Forklift is a ruby gem that can help you collect, augment, and save copies of your mySQL databases. This is often called an “ETL” tool as the steps in this process mirror the actions of “Extracting the data,” “Transforming the data,” and finally “Loading the data” into its final place.
With Forklift, you create a Plan which describes how to manipulate your data. The process for this involves (at least) three databases:
The “Live Set” is first loaded into the “Working Set” to create a copy of your production data we can manipulate without fear of breaking replication. Then, any transformations/manipulations are run on the data in the working set. This might include normalizing or cleaning up data which was great for production but hard for analysts to use. Finally, when all of your transformations are complete, that data is loaded into the final database.
Forklift is appropriate to use by itself or integrated within a larger project.

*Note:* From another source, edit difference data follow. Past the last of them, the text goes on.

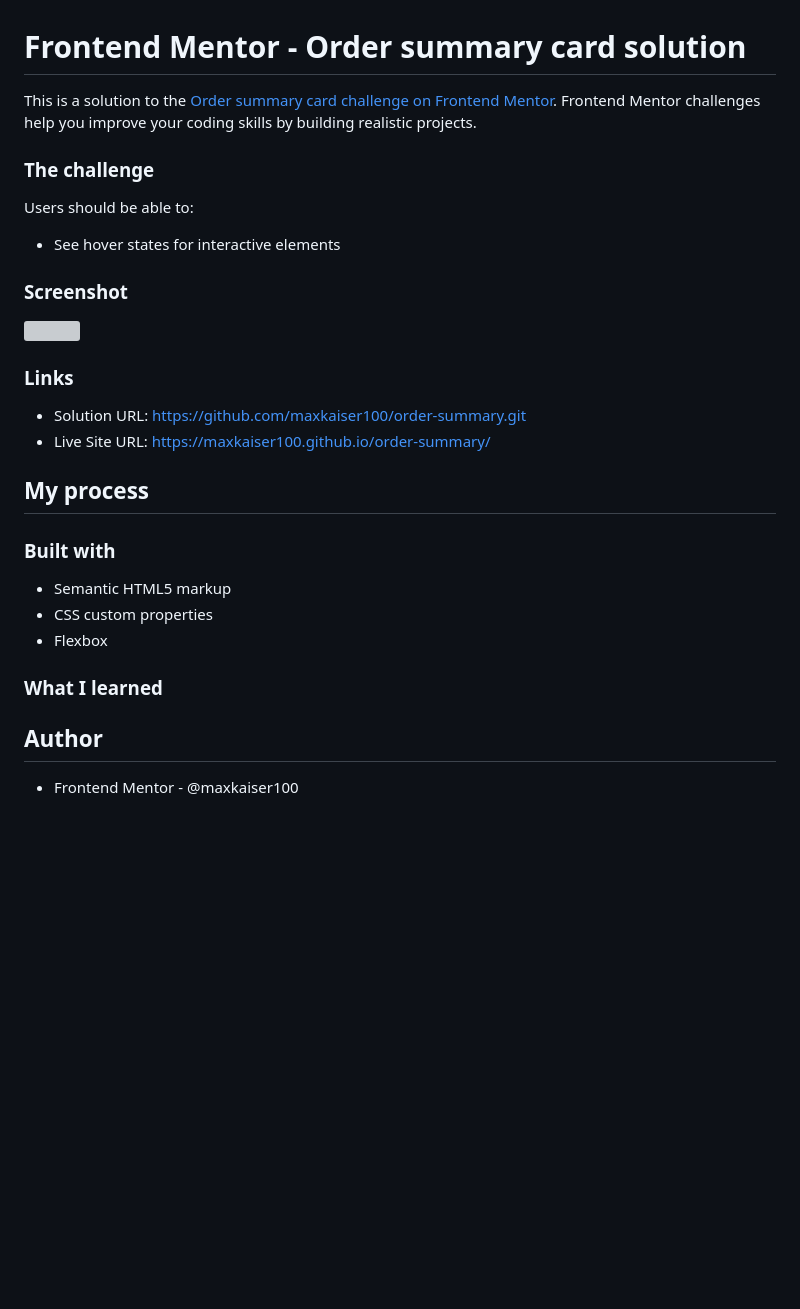
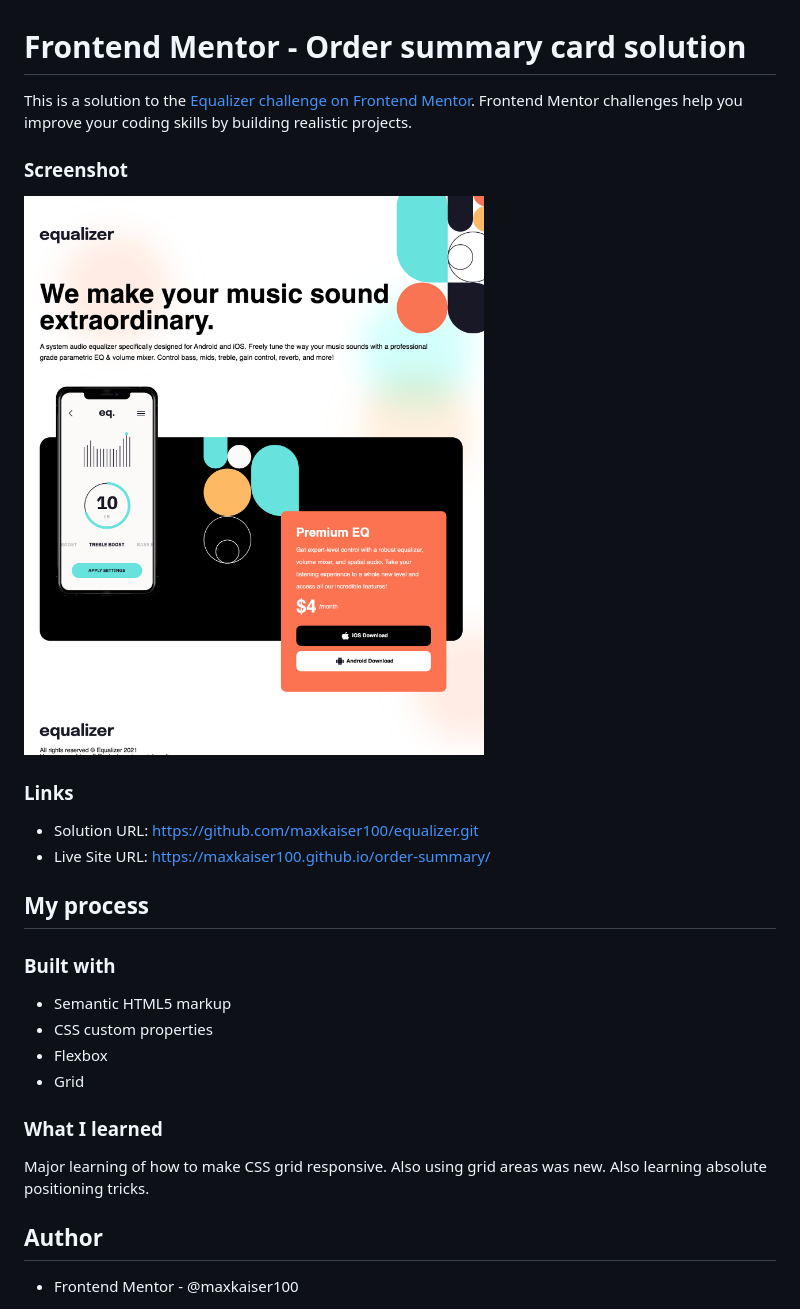
Before and after one commit to maxkaiser100/equalizer, a Markdown page: README.md, the part around the change. Drawn GitHub-style; pictures changed too: assets/desktop.png (added); blank space fills up the shorter version; grey boxes are pictures that could not be loaded.

```diff
--- a/README.md
+++ b/README.md
@@ -1,21 +1,17 @@
 # Frontend Mentor - Order summary card solution
 
-This is a solution to the [Order summary card challenge on Frontend Mentor](https://www.frontendmentor.io/challenges/order-summary-component-QlPmajDUj). Frontend Mentor challenges help you improve your coding skills by building realistic projects.
+This is a solution to the [Equalizer challenge on Frontend Mentor](https://www.frontendmentor.io/challenges/order-summary-component-QlPmajDUj). Frontend Mentor challenges help you improve your coding skills by building realistic projects.
 
 
-### The challenge
 
-Users should be able to:
-
-- See hover states for interactive elements
 
 ### Screenshot
 
-![](./images/order-summary.png)
+![](./assets/desktop.png)
 
 ### Links
 
-- Solution URL: https://github.com/maxkaiser100/order-summary.git
+- Solution URL: https://github.com/maxkaiser100/equalizer.git
 - Live Site URL: https://maxkaiser100.github.io/order-summary/
 
 ## My process
@@ -25,10 +21,13 @@ Users should be able to:
 - Semantic HTML5 markup
 - CSS custom properties
 - Flexbox
+- Grid
 
 
 ### What I learned
 
+Major learning of how to make CSS grid responsive. Also using grid areas was new.
+Also learning absolute positioning tricks.
 
 
 ## Author
```
Also changed, not shown: assets/mobile.png (added), assets/tablet.png (added).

Forklift aims to be as fast as can be by using native mySQL copy commands and eschewing all ORMs and other RAM hogs.
Can extract data from both local and remote databases
Can perform integrity checks on your source data to determine if this run of Forklift should be executed
Can run each Extract either each run or at a frequency
Can run each Transform either each run or at a frequency
Data kept in the woking database after each run to be used on subsequent transformations
Only ETL’d tables will be copied into the final database, leaving other tables untouched
Emails sent on errors
What does TaskRabbit use this for?
At TaskRabbit, the website you see at www.taskrabbit.com is actually made up of many smaller rails applications. When analyzing our site, we need to collect all of this data into one place so we can easily join across it.
We replicate all of our databases into one server in our office, and then use Forklift to extract the data we want into a common place. This gives us the option to both look at live data and to have a more accessible transformed set which we create on a rolling basis. Our “Forklift Loop” also git-pulls to check for any new transformations before each run.
Example Annotated Plan
In Forklift, you build a plan. You can add any action to the plan in any order before you run it. You can have 0 or many actions of each type.
Forklift allows you to create both Ruby transformations and SQL transformations
SQL Transformations are kept in a file ending in .rb
Ruby Transformations should define a class which matches the name of the file (IE: class MyTransformation would be in a file called my_transformation.rb
logger.log(message) is the best way to log but logger.debug is also available
database is a string containing the name of the working database
connection is an instance of Forklift::Connection and connection.connection is a raw mysql2 connection
Classes need to define a transform(connection, database, logger) IE:
SQL Transformations are kept in a file ending in .sql
You can have many SQL statements per file
SQL will be executed linearly as it is written in the file
You can launch forklift in “debug mode” with --debug (we check ARGV["--debug"] and ARGV["-debug"]). In debug mode the following will happen:
- verbose = true
- no SQL will be run (extract, load)
- no transforms will be run
- no email will be sent
- no mySQL dumps will be created